◆ Task instructions ◆
Would you return all of this data exactly, leaving nothing out?

◆ Extracted data ◆
======
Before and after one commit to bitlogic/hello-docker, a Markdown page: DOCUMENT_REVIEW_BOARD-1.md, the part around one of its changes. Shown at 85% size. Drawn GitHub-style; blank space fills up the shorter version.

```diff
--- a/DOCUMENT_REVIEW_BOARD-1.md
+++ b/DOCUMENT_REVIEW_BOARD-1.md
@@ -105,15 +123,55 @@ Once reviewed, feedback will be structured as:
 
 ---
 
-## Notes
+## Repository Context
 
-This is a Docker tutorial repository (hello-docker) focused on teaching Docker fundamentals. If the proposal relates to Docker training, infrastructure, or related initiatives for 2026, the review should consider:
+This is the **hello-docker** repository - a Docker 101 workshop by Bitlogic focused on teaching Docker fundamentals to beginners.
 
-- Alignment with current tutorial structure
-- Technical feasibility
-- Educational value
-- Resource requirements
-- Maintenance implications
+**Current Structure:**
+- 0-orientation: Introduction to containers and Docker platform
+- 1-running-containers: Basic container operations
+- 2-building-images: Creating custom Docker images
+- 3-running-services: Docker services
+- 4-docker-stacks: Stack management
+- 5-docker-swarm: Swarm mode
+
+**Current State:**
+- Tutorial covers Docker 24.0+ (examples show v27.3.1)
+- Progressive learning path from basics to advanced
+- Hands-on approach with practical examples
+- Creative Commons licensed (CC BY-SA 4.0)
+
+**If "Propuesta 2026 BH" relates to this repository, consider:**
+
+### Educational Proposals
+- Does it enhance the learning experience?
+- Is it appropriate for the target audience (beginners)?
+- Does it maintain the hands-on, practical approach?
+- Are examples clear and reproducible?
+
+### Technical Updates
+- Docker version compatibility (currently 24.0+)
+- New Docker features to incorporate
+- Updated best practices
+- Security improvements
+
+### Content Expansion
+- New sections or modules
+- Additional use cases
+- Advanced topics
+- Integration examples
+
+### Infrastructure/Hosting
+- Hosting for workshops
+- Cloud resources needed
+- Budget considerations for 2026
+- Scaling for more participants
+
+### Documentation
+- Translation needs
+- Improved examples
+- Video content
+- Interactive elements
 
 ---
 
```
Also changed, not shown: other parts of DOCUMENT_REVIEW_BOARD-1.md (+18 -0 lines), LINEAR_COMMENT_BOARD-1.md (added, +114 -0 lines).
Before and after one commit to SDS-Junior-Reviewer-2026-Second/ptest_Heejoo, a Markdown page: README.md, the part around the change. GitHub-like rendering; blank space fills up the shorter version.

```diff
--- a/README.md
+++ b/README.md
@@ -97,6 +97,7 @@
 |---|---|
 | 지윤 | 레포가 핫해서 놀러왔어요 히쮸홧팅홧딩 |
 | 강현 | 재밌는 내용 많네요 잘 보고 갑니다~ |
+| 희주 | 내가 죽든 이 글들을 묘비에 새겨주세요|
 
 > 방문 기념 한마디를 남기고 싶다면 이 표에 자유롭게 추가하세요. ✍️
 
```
======
◆ Answer box ◆
Before and after one commit to bitlogic/hello-docker, a Markdown page: DOCUMENT_REVIEW_BOARD-1.md, the part around one of its changes. Shown at 85% size. Drawn GitHub-style; blank space fills up the shorter version.

```diff
--- a/DOCUMENT_REVIEW_BOARD-1.md
+++ b/DOCUMENT_REVIEW_BOARD-1.md
@@ -105,15 +123,55 @@ Once reviewed, feedback will be structured as:
 
 ---
 
-## Notes
+## Repository Context
 
-This is a Docker tutorial repository (hello-docker) focused on teaching Docker fundamentals. If the proposal relates to Docker training, infrastructure, or related initiatives for 2026, the review should consider:
+This is the **hello-docker** repository - a Docker 101 workshop by Bitlogic focused on teaching Docker fundamentals to beginners.
 
-- Alignment with current tutorial structure
-- Technical feasibility
-- Educational value
-- Resource requirements
-- Maintenance implications
+**Current Structure:**
+- 0-orientation: Introduction to containers and Docker platform
+- 1-running-containers: Basic container operations
+- 2-building-images: Creating custom Docker images
+- 3-running-services: Docker services
+- 4-docker-stacks: Stack management
+- 5-docker-swarm: Swarm mode
+
+**Current State:**
+- Tutorial covers Docker 24.0+ (examples show v27.3.1)
+- Progressive learning path from basics to advanced
+- Hands-on approach with practical examples
+- Creative Commons licensed (CC BY-SA 4.0)
+
+**If "Propuesta 2026 BH" relates to this repository, consider:**
+
+### Educational Proposals
+- Does it enhance the learning experience?
+- Is it appropriate for the target audience (beginners)?
+- Does it maintain the hands-on, practical approach?
+- Are examples clear and reproducible?
+
+### Technical Updates
+- Docker version compatibility (currently 24.0+)
+- New Docker features to incorporate
+- Updated best practices
+- Security improvements
+
+### Content Expansion
+- New sections or modules
+- Additional use cases
+- Advanced topics
+- Integration examples
+
+### Infrastructure/Hosting
+- Hosting for workshops
+- Cloud resources needed
+- Budget considerations for 2026
+- Scaling for more participants
+
+### Documentation
+- Translation needs
+- Improved examples
+- Video content
+- Interactive elements
 
 ---
 
```
Also changed, not shown: other parts of DOCUMENT_REVIEW_BOARD-1.md (+18 -0 lines), LINEAR_COMMENT_BOARD-1.md (added, +114 -0 lines).
Before and after one commit to SDS-Junior-Reviewer-2026-Second/ptest_Heejoo, a Markdown page: README.md, the part around the change. GitHub-like rendering; blank space fills up the shorter version.

```diff
--- a/README.md
+++ b/README.md
@@ -97,6 +97,7 @@
 |---|---|
 | 지윤 | 레포가 핫해서 놀러왔어요 히쮸홧팅홧딩 |
 | 강현 | 재밌는 내용 많네요 잘 보고 갑니다~ |
+| 희주 | 내가 죽든 이 글들을 묘비에 새겨주세요|
 
 > 방문 기념 한마디를 남기고 싶다면 이 표에 자유롭게 추가하세요. ✍️
 
```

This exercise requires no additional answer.